[Opening Extracted information section]

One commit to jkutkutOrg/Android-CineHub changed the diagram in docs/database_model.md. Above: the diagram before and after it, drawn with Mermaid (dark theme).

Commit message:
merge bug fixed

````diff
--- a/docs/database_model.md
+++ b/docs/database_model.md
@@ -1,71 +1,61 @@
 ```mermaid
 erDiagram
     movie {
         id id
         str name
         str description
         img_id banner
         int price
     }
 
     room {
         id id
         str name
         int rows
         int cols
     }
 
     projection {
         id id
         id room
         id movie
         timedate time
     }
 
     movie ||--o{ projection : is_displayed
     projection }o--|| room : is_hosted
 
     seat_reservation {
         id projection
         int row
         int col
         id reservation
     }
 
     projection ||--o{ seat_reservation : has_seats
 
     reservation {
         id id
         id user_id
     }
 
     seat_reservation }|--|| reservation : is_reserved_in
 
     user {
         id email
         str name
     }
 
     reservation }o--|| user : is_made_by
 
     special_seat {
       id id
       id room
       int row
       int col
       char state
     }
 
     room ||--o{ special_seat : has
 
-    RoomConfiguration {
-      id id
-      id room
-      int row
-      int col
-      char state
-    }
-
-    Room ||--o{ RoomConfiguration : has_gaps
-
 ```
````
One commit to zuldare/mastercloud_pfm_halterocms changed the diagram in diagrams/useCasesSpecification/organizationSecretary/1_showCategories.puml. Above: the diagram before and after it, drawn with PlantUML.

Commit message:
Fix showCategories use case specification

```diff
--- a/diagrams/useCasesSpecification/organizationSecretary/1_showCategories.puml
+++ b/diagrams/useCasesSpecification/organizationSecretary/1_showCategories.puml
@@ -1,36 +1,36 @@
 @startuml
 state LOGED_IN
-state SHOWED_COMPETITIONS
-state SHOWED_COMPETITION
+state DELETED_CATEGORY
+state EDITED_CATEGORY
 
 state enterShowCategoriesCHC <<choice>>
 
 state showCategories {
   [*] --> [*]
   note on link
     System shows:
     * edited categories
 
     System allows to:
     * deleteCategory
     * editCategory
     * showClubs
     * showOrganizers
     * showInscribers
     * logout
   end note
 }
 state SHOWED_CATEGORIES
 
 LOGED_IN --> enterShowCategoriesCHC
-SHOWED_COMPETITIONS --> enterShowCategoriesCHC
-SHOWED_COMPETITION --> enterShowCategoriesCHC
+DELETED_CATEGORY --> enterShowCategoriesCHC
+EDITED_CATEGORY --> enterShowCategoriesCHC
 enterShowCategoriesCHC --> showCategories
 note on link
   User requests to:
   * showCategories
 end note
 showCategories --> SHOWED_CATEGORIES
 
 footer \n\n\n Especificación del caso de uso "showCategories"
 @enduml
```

[Closing Extracted information section]

▶ Exercise description: Search the data above for the string "docs". Report every line where it is found.

▶ Result of this exercise:
One commit to jkutkutOrg/Android-CineHub changed the diagram in docs/database_model.md. Above: the diagram before and after it, drawn with Mermaid (dark theme).
--- a/docs/database_model.md
+++ b/docs/database_model.md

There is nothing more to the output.